● Stored data
· · · · · · ·
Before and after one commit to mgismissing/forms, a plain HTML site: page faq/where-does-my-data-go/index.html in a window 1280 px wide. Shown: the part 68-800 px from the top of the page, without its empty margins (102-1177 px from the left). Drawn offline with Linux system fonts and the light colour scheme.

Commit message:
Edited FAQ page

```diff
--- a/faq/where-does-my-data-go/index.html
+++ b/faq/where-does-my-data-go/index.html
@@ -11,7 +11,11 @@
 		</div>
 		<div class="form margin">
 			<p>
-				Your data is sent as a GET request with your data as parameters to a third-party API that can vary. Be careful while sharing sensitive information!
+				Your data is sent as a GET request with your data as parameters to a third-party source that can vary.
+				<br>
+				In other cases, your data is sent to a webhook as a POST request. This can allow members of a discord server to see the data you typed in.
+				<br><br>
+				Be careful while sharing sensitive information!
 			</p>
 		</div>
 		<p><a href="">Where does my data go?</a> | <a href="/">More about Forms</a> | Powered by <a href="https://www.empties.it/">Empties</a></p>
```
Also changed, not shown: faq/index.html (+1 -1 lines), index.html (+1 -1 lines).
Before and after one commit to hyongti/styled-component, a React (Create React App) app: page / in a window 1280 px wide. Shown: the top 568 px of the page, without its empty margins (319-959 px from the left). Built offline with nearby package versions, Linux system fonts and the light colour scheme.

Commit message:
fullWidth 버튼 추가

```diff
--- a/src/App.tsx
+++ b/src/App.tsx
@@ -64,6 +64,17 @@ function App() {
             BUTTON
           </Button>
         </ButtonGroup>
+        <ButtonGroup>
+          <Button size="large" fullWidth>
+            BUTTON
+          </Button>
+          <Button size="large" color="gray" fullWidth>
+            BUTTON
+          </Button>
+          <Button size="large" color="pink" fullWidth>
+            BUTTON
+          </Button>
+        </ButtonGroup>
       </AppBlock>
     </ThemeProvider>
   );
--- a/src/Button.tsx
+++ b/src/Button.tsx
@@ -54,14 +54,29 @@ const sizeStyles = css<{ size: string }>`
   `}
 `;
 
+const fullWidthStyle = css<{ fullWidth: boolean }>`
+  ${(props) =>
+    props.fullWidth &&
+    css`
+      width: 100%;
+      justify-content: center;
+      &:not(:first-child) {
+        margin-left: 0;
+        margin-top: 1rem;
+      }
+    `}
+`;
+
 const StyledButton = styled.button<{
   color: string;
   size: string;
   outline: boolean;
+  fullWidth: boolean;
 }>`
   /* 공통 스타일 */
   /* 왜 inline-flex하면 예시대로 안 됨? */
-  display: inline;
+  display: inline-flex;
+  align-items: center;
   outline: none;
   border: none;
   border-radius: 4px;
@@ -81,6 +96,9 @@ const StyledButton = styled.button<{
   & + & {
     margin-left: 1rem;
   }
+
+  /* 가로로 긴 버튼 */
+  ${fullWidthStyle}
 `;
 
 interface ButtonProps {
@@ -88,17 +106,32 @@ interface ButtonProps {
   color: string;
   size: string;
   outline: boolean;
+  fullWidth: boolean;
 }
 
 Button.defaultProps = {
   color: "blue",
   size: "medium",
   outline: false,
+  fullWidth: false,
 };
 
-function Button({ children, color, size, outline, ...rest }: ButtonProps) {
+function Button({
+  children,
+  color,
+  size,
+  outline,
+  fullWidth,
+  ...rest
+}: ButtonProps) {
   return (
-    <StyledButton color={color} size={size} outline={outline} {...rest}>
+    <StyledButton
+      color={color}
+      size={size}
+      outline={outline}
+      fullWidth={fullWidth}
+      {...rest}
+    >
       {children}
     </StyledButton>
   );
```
· · · · · · ·
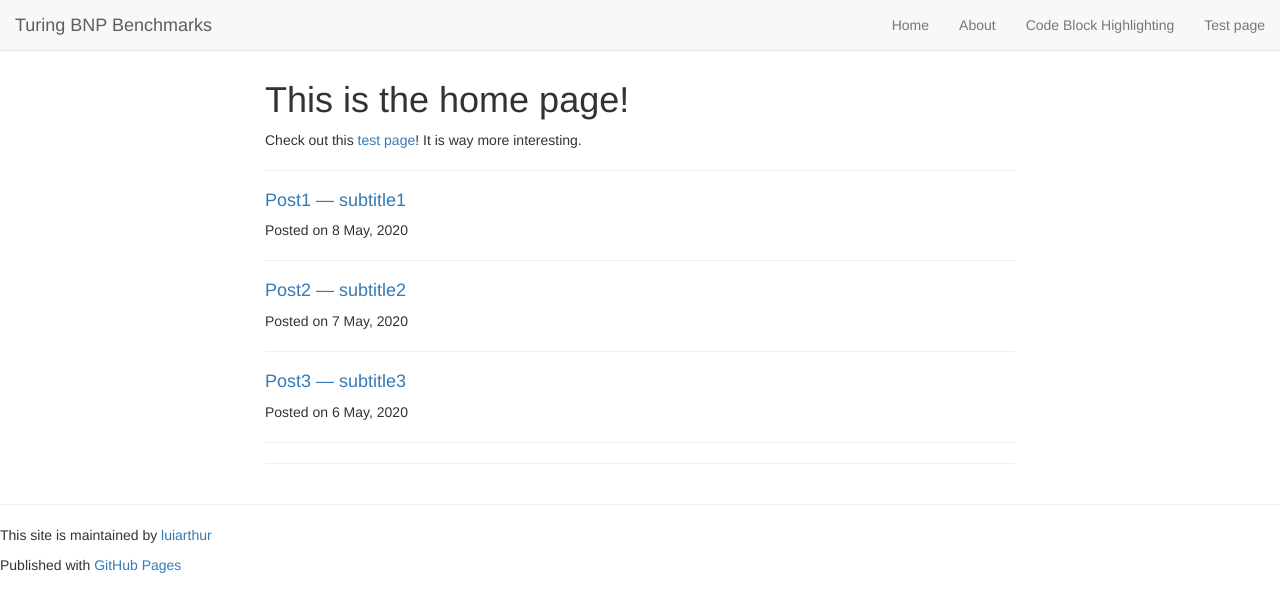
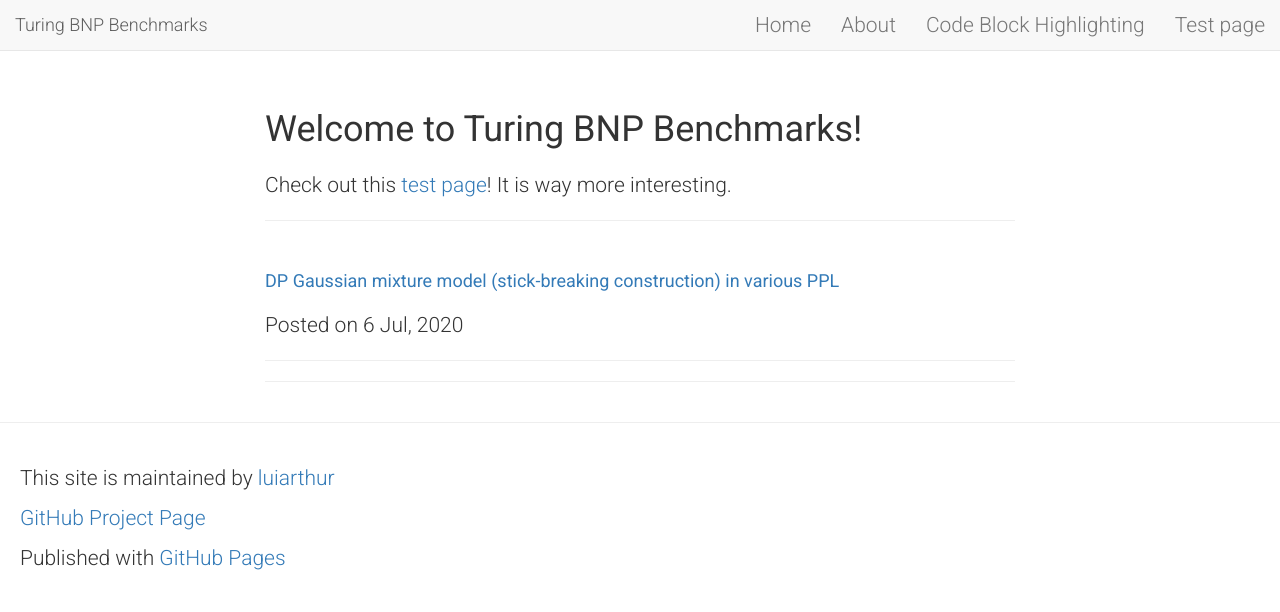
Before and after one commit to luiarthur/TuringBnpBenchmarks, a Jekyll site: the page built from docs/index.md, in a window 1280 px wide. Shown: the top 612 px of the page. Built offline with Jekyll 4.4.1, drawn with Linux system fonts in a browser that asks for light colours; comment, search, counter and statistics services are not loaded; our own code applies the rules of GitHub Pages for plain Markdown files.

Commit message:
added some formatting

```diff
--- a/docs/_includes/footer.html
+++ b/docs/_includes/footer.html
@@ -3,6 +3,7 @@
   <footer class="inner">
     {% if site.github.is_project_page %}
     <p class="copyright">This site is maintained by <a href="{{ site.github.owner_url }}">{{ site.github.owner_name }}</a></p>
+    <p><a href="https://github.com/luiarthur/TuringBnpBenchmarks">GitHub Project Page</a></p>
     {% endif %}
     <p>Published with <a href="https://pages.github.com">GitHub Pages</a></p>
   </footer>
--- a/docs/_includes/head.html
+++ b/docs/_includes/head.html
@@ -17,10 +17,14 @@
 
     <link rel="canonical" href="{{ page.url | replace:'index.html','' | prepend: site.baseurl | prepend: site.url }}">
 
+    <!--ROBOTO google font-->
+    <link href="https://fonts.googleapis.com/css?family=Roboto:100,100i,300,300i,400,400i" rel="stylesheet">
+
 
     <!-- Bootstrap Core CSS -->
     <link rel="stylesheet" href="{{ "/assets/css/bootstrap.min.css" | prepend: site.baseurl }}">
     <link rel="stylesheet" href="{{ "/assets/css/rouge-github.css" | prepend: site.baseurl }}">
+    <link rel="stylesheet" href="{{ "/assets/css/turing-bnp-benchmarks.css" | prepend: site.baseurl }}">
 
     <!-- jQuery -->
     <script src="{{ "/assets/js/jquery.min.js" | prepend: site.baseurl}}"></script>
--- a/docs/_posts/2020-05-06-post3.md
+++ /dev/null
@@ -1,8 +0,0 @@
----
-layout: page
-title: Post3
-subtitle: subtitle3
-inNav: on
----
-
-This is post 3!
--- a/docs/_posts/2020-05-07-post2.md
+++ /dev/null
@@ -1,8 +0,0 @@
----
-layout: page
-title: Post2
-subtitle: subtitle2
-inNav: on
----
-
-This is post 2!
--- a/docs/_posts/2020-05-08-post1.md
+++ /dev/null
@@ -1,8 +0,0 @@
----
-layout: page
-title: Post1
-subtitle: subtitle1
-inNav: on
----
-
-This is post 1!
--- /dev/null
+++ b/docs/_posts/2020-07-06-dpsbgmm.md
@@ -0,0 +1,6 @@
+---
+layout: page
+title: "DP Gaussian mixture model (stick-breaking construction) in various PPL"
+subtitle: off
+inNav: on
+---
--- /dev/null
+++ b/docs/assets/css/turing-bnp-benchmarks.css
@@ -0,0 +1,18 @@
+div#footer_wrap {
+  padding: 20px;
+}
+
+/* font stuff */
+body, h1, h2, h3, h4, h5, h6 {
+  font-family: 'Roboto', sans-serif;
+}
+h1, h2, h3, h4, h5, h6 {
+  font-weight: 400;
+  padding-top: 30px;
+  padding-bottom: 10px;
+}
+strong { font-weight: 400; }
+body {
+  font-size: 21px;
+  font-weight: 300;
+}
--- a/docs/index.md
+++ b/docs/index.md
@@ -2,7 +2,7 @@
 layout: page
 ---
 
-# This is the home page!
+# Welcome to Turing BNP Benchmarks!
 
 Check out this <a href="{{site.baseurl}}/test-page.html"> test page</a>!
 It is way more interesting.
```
· · · · · · ·
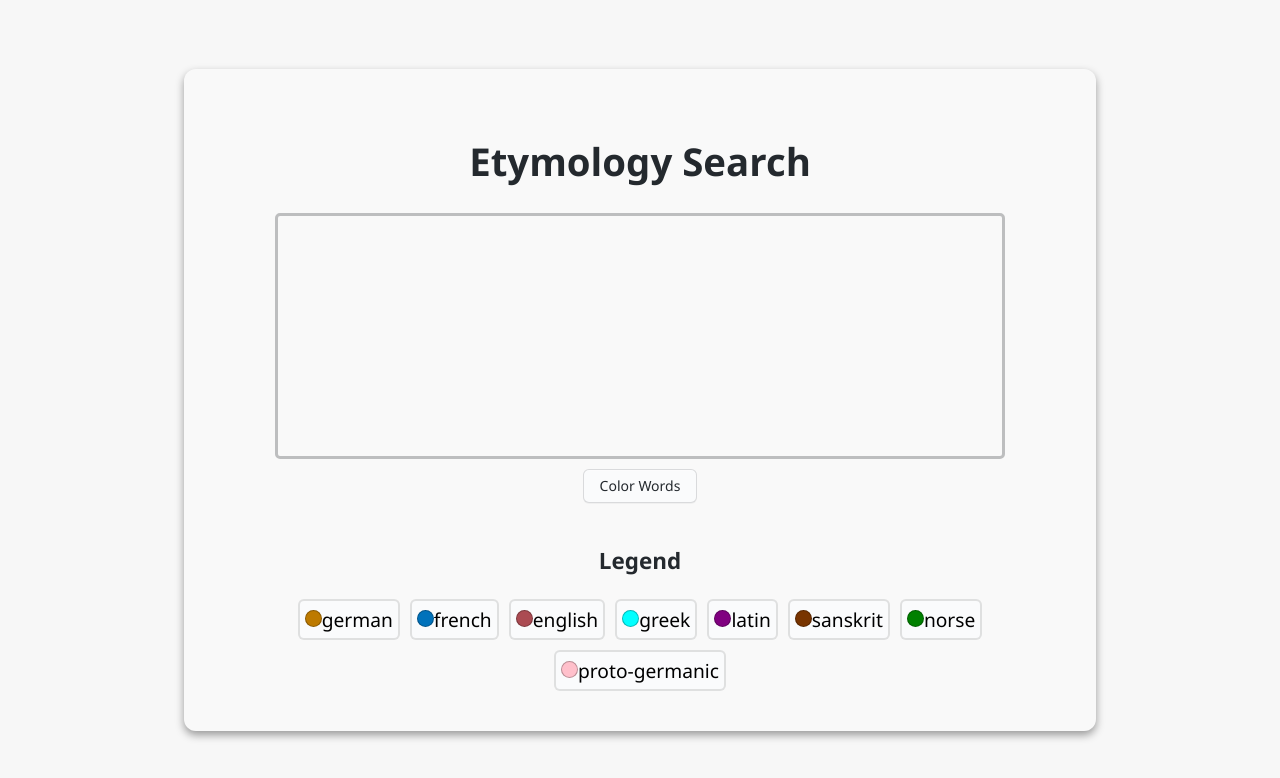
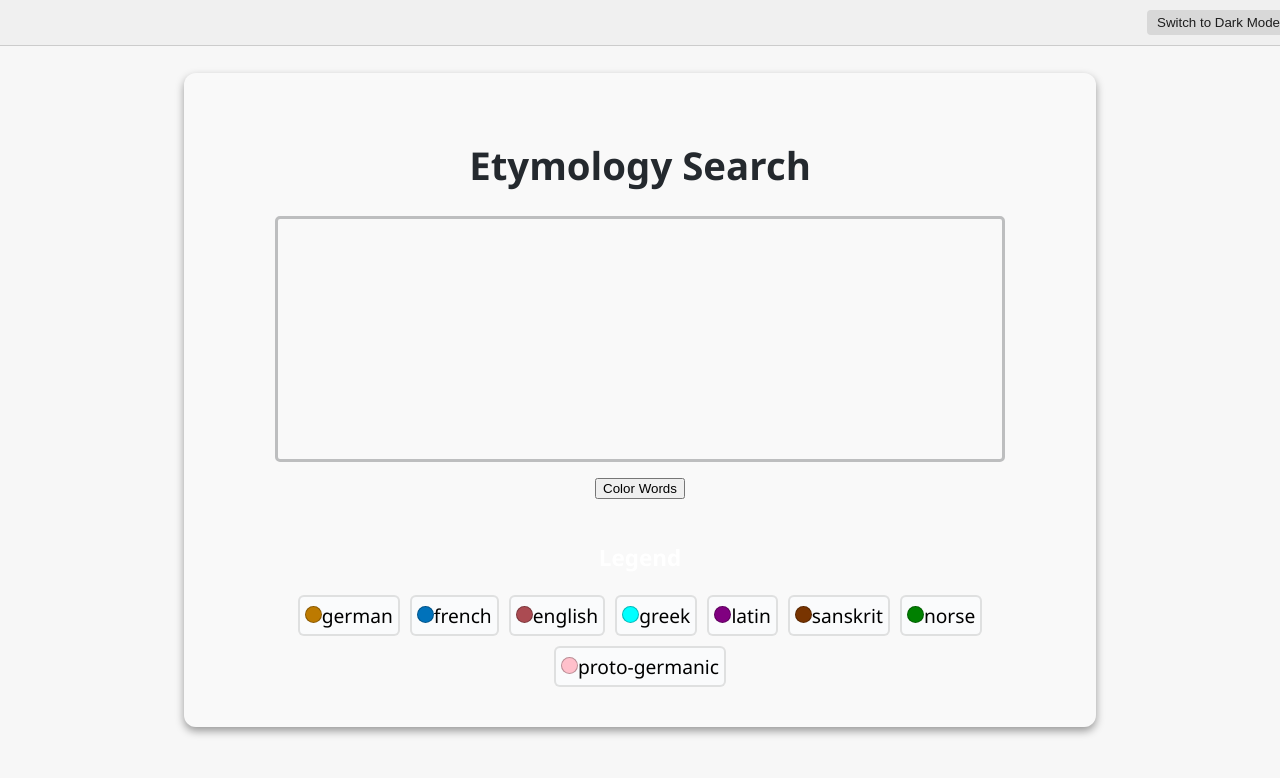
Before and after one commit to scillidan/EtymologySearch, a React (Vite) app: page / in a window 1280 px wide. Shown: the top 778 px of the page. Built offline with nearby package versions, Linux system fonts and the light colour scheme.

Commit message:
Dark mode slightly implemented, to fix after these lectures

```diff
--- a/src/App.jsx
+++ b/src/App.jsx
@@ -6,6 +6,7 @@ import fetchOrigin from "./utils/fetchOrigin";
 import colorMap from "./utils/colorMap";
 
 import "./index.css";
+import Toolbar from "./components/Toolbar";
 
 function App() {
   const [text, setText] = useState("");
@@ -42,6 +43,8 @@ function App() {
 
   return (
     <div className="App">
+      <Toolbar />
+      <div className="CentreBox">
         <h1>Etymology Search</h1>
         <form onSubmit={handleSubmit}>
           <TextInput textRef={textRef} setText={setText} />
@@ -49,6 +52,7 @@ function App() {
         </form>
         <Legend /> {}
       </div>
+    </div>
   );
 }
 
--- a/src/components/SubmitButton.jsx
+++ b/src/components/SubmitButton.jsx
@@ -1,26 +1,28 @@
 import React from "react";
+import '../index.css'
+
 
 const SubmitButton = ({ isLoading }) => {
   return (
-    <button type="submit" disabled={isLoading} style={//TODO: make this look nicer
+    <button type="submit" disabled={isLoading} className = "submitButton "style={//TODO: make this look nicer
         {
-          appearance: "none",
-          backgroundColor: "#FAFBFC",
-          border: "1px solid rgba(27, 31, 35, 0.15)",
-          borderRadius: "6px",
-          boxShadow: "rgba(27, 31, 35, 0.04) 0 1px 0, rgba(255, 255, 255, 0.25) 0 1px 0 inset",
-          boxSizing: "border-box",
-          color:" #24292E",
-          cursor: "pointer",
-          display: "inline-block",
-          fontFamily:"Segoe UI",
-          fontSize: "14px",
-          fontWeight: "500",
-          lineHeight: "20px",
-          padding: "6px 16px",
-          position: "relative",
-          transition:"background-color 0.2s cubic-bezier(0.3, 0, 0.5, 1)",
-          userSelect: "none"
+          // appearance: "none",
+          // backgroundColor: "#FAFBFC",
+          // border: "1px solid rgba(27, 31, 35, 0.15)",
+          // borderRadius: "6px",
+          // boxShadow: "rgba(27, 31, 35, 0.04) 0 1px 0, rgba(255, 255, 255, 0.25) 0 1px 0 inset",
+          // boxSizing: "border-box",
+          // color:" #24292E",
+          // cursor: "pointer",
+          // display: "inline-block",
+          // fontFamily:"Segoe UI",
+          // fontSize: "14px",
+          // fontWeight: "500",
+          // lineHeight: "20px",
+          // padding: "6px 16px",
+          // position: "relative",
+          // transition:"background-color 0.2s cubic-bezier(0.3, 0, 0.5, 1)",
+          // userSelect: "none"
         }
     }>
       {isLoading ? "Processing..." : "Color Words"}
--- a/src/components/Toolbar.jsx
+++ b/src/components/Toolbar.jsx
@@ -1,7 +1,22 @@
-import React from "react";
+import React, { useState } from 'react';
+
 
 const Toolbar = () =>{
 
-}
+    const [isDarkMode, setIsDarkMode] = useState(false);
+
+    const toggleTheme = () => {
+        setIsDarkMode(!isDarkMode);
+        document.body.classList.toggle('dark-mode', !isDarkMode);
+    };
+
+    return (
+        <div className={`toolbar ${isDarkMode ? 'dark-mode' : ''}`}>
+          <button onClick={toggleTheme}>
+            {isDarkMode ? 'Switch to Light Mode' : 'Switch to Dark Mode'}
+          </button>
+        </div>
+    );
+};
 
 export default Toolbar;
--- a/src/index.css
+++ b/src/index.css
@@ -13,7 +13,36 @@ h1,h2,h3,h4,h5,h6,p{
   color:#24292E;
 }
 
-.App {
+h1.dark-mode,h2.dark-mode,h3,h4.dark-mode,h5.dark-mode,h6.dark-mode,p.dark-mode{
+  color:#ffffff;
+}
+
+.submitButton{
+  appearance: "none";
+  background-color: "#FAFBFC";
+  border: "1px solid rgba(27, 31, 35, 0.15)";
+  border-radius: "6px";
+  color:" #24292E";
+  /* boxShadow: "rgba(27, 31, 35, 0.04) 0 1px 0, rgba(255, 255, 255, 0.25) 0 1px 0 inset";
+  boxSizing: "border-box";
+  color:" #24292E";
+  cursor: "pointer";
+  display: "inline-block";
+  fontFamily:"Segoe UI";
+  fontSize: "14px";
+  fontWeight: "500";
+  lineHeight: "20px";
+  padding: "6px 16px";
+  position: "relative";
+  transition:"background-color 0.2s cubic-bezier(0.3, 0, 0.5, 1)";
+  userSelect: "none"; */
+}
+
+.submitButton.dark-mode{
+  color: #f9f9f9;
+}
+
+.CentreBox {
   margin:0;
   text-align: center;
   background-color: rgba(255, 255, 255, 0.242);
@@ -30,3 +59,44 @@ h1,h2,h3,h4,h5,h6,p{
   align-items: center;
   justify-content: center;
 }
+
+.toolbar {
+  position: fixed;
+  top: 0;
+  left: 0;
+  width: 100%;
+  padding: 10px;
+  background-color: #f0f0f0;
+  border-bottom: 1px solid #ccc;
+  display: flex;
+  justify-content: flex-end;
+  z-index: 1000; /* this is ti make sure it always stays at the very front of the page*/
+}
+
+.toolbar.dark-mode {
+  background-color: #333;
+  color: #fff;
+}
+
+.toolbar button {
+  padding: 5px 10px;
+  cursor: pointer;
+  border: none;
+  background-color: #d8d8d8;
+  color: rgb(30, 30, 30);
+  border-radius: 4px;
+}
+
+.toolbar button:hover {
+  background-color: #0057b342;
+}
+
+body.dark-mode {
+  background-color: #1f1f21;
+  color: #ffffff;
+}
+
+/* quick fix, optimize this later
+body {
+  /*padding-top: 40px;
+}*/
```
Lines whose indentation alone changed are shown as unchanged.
· · · · · · ·
● Assignment
Pick out the lines above containing the word "none", then copy them.

● Solution to the exercise
   outline: none;
   border: none;
-          appearance: "none",
-          userSelect: "none"
+          // appearance: "none",
+          // userSelect: "none"
+  appearance: "none";
+  userSelect: "none"; */
+  border: none;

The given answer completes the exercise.